Read about The Mormon Church
The Church of Jesus Christ of Latter-day Saints (the LDS Church or, colloquially, the Mormon Church) is a Christian primitivist movement started by Joseph Smith during the American Second Great Awakening. The church is headquartered in Salt Lake City, Utah, and has established congregations (called wards or branches) and built temples worldwide. The church's predominant theology is Mormonism, the belief that the original doctrines and priesthood authority of Christ were restored.
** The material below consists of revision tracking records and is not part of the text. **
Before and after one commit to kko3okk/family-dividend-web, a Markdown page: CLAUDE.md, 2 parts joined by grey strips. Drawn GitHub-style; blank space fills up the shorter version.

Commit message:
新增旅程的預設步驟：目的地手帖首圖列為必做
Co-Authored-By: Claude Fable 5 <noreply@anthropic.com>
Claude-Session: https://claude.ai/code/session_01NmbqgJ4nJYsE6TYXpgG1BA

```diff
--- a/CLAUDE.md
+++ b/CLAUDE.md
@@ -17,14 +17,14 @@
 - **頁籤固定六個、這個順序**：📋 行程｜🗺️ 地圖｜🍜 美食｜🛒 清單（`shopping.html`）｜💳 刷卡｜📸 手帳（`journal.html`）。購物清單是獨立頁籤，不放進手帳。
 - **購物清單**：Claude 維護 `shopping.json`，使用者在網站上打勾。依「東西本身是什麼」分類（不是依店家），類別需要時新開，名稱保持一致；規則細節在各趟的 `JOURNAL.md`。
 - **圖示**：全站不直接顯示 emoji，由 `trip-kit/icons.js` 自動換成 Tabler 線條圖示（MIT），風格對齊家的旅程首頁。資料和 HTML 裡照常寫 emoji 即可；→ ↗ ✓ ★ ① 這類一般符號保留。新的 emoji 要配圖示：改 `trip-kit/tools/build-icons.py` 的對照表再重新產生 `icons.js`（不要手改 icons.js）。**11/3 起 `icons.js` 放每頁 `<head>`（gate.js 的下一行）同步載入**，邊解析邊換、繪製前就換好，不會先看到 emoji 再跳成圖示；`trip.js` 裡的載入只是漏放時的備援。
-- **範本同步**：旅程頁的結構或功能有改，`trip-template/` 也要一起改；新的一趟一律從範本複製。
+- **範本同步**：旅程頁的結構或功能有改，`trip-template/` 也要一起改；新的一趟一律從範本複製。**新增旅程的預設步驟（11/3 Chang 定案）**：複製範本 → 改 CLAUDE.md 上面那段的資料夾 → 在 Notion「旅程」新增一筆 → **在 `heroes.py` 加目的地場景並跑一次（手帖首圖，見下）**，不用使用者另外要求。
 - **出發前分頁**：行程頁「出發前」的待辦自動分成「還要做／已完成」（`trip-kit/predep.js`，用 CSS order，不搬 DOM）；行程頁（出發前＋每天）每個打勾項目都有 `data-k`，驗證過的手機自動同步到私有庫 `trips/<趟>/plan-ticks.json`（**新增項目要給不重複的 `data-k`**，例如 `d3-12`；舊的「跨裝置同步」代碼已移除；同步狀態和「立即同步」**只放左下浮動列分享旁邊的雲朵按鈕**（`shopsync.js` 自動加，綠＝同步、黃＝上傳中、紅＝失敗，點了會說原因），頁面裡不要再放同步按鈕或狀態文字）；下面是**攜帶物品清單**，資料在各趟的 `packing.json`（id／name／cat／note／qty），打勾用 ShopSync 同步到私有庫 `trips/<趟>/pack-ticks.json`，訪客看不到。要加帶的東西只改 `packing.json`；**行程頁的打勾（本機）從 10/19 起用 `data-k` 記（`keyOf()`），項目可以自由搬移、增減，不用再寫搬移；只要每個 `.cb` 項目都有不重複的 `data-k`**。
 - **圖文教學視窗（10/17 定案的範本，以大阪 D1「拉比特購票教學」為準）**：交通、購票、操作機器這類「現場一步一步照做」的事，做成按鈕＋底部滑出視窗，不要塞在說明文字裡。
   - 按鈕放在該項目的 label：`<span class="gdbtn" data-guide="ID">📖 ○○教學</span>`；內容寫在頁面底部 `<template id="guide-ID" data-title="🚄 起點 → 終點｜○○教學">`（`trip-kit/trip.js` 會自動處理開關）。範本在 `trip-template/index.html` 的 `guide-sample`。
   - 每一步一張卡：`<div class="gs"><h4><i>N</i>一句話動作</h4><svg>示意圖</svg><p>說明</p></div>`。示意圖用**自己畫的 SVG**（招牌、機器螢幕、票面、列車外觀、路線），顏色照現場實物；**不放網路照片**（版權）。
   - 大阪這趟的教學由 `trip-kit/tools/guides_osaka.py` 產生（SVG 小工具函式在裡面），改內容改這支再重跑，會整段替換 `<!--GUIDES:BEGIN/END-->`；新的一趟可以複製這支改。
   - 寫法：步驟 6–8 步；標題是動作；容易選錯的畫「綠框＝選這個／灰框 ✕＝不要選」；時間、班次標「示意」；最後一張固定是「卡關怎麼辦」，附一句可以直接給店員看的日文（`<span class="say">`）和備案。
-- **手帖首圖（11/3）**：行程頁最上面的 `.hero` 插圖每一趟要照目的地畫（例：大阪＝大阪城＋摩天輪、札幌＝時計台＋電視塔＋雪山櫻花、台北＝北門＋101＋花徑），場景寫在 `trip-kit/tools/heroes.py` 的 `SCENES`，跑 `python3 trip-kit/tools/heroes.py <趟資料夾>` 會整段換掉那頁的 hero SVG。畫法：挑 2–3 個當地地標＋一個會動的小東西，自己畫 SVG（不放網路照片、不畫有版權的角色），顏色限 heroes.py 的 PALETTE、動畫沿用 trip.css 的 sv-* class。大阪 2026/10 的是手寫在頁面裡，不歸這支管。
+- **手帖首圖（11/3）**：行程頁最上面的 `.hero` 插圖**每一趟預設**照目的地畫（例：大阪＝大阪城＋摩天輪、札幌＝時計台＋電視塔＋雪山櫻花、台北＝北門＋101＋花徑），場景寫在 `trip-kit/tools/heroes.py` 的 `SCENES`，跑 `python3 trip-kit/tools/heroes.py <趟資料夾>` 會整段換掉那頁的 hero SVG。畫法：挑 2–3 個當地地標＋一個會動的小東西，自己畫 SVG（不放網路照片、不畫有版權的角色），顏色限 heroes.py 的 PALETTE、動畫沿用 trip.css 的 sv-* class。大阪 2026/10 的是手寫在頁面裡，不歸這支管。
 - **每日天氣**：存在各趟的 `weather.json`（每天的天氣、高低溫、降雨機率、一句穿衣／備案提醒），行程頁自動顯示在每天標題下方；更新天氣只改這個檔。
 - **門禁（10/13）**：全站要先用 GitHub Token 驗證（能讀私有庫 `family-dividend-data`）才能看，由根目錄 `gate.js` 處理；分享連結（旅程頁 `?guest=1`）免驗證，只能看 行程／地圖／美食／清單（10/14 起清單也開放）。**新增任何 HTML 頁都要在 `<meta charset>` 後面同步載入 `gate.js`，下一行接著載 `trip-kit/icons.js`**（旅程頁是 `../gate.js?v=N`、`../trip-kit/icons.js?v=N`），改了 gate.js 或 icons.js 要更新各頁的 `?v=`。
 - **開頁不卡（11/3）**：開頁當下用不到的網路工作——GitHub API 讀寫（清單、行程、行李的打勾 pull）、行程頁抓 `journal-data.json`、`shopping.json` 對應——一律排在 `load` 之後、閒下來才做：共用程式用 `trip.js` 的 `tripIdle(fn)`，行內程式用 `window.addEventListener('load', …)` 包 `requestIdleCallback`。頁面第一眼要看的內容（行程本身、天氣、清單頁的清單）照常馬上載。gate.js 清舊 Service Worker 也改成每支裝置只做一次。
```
The LDS Church considers itself to be a restoration of the church founded by Jesus Christ, which was later lost in the centuries after Christ in a Great Apostasy. Adherents view faith in Jesus Christ and the atonement as the central tenet of their religion. LDS theology includes the Christian doctrine of salvation only through Jesus Christ, though LDS doctrines regarding the nature of God and the potential of mankind differ significantly from mainstream Christianity. The church has an open canon which includes four scriptural texts: the Bible (both Old and New Testaments), the Book of Mormon, the Doctrine and Covenants, and the Pearl of Great Price. Other than the Bible, the majority of the LDS canon constitutes revelation dictated by Joseph Smith and includes commentary and exegesis about the Bible, texts described as lost parts of the Bible, and other works believed to be written by ancient prophets.
Under the doctrine of continuing revelation, Latter-day Saints believe that Jesus, under the direction of Heavenly Father, leads the church by revealing his will to its president, whom adherents regard as a modern-day "prophet, seer, and revelator." Individual members believe that they can also receive personal revelation from God in conducting their lives. The president heads a hierarchical structure with various levels reaching down to local congregations. Bishops, drawn from the laity, lead local congregations. Worthy male members, after reaching age 12, may be ordained to the priesthood. Women do not hold positions within the priesthood but serve in an array of other leadership roles.